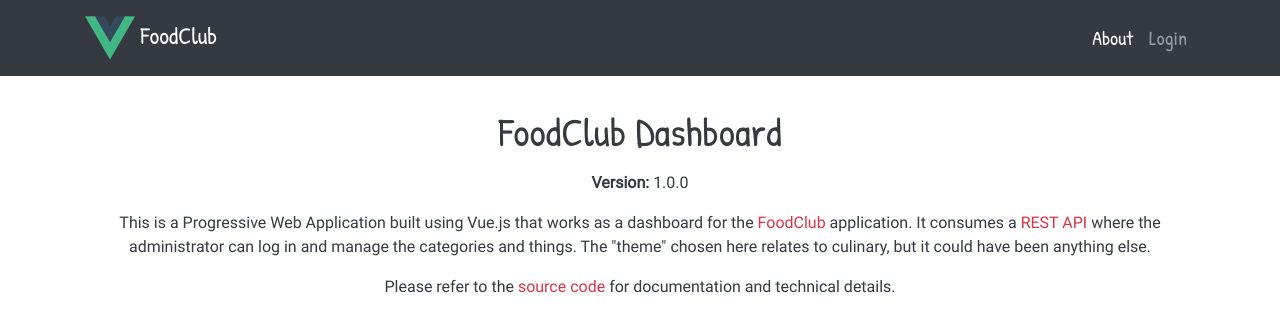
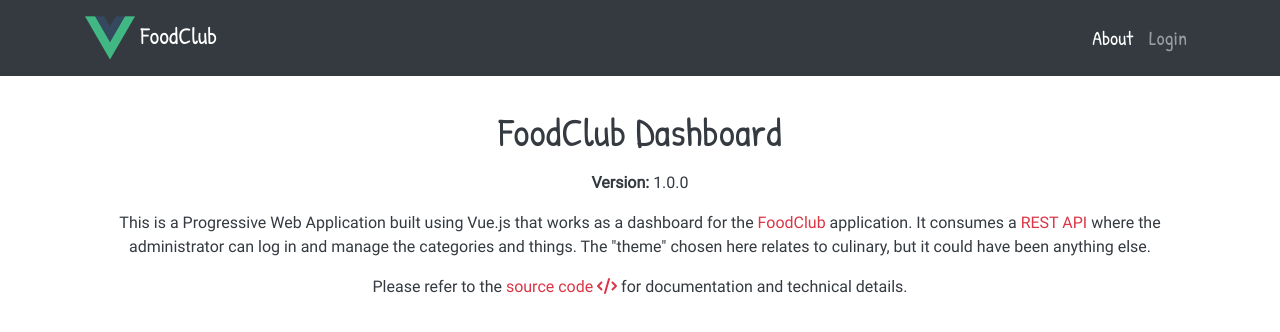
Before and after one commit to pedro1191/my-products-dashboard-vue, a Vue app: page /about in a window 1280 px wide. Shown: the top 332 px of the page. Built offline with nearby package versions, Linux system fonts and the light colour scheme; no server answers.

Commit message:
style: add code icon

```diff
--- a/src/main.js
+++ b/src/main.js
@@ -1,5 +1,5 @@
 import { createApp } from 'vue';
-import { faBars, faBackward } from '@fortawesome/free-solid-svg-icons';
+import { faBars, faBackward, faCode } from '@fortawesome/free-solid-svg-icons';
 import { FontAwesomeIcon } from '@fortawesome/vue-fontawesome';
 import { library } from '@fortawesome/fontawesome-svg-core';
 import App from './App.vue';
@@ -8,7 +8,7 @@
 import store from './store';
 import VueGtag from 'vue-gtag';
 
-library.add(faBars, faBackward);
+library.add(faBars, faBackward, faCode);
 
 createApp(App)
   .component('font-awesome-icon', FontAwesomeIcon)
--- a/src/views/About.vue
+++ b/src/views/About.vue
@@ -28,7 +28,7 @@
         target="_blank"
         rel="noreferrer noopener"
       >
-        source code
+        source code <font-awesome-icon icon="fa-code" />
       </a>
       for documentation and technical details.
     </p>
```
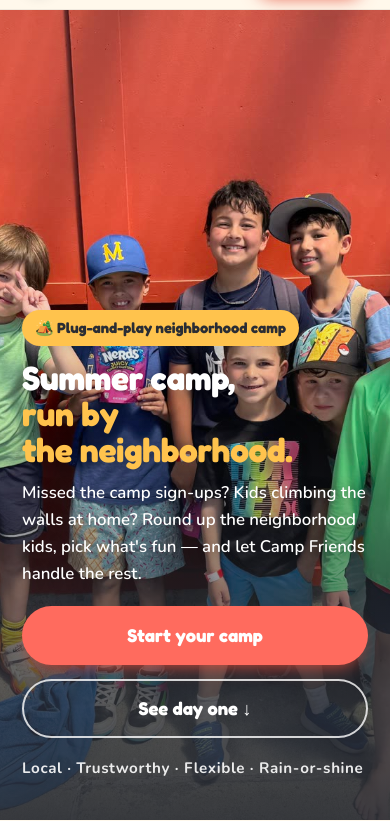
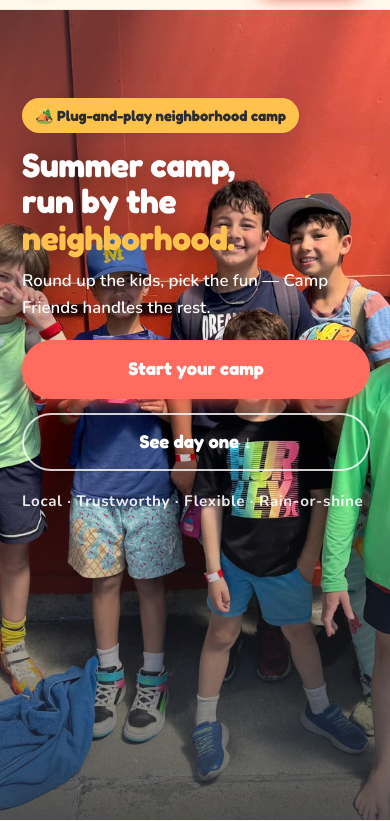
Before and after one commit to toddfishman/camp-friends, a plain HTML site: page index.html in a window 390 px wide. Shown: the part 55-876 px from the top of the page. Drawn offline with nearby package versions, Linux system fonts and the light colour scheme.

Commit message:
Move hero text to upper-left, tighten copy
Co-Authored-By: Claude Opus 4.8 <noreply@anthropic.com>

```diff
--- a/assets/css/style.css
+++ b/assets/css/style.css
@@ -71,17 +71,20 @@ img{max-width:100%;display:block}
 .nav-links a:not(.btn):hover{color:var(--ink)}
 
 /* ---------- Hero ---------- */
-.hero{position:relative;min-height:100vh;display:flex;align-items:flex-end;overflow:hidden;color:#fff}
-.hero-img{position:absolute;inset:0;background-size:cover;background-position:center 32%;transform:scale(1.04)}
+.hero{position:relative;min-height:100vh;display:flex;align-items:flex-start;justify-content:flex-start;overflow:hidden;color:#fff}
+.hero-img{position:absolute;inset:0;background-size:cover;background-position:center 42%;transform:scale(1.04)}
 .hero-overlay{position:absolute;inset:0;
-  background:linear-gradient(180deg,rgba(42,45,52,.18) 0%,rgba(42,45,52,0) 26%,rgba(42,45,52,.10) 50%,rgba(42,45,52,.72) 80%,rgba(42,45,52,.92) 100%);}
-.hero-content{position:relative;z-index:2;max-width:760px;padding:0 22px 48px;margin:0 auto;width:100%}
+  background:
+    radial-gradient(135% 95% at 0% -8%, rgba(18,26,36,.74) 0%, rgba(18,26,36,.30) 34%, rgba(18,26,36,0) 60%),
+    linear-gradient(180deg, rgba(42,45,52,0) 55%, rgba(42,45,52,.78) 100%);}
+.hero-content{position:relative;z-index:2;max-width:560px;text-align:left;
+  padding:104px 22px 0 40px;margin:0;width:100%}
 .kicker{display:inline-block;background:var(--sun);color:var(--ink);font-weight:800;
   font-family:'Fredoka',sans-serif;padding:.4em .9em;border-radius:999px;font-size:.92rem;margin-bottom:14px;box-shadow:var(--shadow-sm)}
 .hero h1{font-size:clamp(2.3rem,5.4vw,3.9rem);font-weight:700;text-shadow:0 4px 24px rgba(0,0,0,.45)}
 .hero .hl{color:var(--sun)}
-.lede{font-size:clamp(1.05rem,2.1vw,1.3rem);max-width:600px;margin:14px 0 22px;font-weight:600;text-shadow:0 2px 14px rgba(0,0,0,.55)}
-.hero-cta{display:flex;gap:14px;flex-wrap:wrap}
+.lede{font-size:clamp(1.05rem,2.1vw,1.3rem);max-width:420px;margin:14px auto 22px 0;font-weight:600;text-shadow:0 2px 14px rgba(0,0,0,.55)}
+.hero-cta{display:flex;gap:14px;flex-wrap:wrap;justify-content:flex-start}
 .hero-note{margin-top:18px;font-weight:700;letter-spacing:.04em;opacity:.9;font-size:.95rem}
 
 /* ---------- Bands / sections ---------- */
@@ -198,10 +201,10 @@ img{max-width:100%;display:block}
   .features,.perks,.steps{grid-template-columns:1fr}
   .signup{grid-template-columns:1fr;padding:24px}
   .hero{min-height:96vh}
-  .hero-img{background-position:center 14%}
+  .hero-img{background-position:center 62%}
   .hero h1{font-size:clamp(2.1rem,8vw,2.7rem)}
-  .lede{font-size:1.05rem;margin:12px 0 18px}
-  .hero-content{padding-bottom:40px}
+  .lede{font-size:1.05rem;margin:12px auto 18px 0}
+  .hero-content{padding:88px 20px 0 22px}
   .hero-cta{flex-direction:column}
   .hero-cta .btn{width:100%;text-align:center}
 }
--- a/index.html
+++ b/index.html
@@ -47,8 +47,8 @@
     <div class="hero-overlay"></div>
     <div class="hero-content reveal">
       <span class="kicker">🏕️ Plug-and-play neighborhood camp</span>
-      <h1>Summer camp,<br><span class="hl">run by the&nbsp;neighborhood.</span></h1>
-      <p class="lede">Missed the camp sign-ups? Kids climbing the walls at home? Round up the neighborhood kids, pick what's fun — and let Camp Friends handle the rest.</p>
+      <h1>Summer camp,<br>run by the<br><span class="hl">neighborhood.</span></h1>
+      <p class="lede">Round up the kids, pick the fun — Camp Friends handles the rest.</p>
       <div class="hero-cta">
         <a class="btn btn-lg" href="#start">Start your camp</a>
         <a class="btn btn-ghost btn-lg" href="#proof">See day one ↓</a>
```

AIM OF THE TASK:
Give the data again exactly as it stands, apart from the pictures.

RESPONSE:
Before and after one commit to pedro1191/my-products-dashboard-vue, a Vue app: page /about in a window 1280 px wide. Shown: the top 332 px of the page. Built offline with nearby package versions, Linux system fonts and the light colour scheme; no server answers.

Commit message:
style: add code icon

```diff
--- a/src/main.js
+++ b/src/main.js
@@ -1,5 +1,5 @@
 import { createApp } from 'vue';
-import { faBars, faBackward } from '@fortawesome/free-solid-svg-icons';
+import { faBars, faBackward, faCode } from '@fortawesome/free-solid-svg-icons';
 import { FontAwesomeIcon } from '@fortawesome/vue-fontawesome';
 import { library } from '@fortawesome/fontawesome-svg-core';
 import App from './App.vue';
@@ -8,7 +8,7 @@
 import store from './store';
 import VueGtag from 'vue-gtag';
 
-library.add(faBars, faBackward);
+library.add(faBars, faBackward, faCode);
 
 createApp(App)
   .component('font-awesome-icon', FontAwesomeIcon)
--- a/src/views/About.vue
+++ b/src/views/About.vue
@@ -28,7 +28,7 @@
         target="_blank"
         rel="noreferrer noopener"
       >
-        source code
+        source code <font-awesome-icon icon="fa-code" />
       </a>
       for documentation and technical details.
     </p>
```
Before and after one commit to toddfishman/camp-friends, a plain HTML site: page index.html in a window 390 px wide. Shown: the part 55-876 px from the top of the page. Drawn offline with nearby package versions, Linux system fonts and the light colour scheme.

Commit message:
Move hero text to upper-left, tighten copy
Co-Authored-By: Claude Opus 4.8 <noreply@anthropic.com>

```diff
--- a/assets/css/style.css
+++ b/assets/css/style.css
@@ -71,17 +71,20 @@ img{max-width:100%;display:block}
 .nav-links a:not(.btn):hover{color:var(--ink)}
 
 /* ---------- Hero ---------- */
-.hero{position:relative;min-height:100vh;display:flex;align-items:flex-end;overflow:hidden;color:#fff}
-.hero-img{position:absolute;inset:0;background-size:cover;background-position:center 32%;transform:scale(1.04)}
+.hero{position:relative;min-height:100vh;display:flex;align-items:flex-start;justify-content:flex-start;overflow:hidden;color:#fff}
+.hero-img{position:absolute;inset:0;background-size:cover;background-position:center 42%;transform:scale(1.04)}
 .hero-overlay{position:absolute;inset:0;
-  background:linear-gradient(180deg,rgba(42,45,52,.18) 0%,rgba(42,45,52,0) 26%,rgba(42,45,52,.10) 50%,rgba(42,45,52,.72) 80%,rgba(42,45,52,.92) 100%);}
-.hero-content{position:relative;z-index:2;max-width:760px;padding:0 22px 48px;margin:0 auto;width:100%}
+  background:
+    radial-gradient(135% 95% at 0% -8%, rgba(18,26,36,.74) 0%, rgba(18,26,36,.30) 34%, rgba(18,26,36,0) 60%),
+    linear-gradient(180deg, rgba(42,45,52,0) 55%, rgba(42,45,52,.78) 100%);}
+.hero-content{position:relative;z-index:2;max-width:560px;text-align:left;
+  padding:104px 22px 0 40px;margin:0;width:100%}
 .kicker{display:inline-block;background:var(--sun);color:var(--ink);font-weight:800;
   font-family:'Fredoka',sans-serif;padding:.4em .9em;border-radius:999px;font-size:.92rem;margin-bottom:14px;box-shadow:var(--shadow-sm)}
 .hero h1{font-size:clamp(2.3rem,5.4vw,3.9rem);font-weight:700;text-shadow:0 4px 24px rgba(0,0,0,.45)}
 .hero .hl{color:var(--sun)}
-.lede{font-size:clamp(1.05rem,2.1vw,1.3rem);max-width:600px;margin:14px 0 22px;font-weight:600;text-shadow:0 2px 14px rgba(0,0,0,.55)}
-.hero-cta{display:flex;gap:14px;flex-wrap:wrap}
+.lede{font-size:clamp(1.05rem,2.1vw,1.3rem);max-width:420px;margin:14px auto 22px 0;font-weight:600;text-shadow:0 2px 14px rgba(0,0,0,.55)}
+.hero-cta{display:flex;gap:14px;flex-wrap:wrap;justify-content:flex-start}
 .hero-note{margin-top:18px;font-weight:700;letter-spacing:.04em;opacity:.9;font-size:.95rem}
 
 /* ---------- Bands / sections ---------- */
@@ -198,10 +201,10 @@ img{max-width:100%;display:block}
   .features,.perks,.steps{grid-template-columns:1fr}
   .signup{grid-template-columns:1fr;padding:24px}
   .hero{min-height:96vh}
-  .hero-img{background-position:center 14%}
+  .hero-img{background-position:center 62%}
   .hero h1{font-size:clamp(2.1rem,8vw,2.7rem)}
-  .lede{font-size:1.05rem;margin:12px 0 18px}
-  .hero-content{padding-bottom:40px}
+  .lede{font-size:1.05rem;margin:12px auto 18px 0}
+  .hero-content{padding:88px 20px 0 22px}
   .hero-cta{flex-direction:column}
   .hero-cta .btn{width:100%;text-align:center}
 }
--- a/index.html
+++ b/index.html
@@ -47,8 +47,8 @@
     <div class="hero-overlay"></div>
     <div class="hero-content reveal">
       <span class="kicker">🏕️ Plug-and-play neighborhood camp</span>
-      <h1>Summer camp,<br><span class="hl">run by the&nbsp;neighborhood.</span></h1>
-      <p class="lede">Missed the camp sign-ups? Kids climbing the walls at home? Round up the neighborhood kids, pick what's fun — and let Camp Friends handle the rest.</p>
+      <h1>Summer camp,<br>run by the<br><span class="hl">neighborhood.</span></h1>
+      <p class="lede">Round up the kids, pick the fun — Camp Friends handles the rest.</p>
       <div class="hero-cta">
         <a class="btn btn-lg" href="#start">Start your camp</a>
         <a class="btn btn-ghost btn-lg" href="#proof">See day one ↓</a>
```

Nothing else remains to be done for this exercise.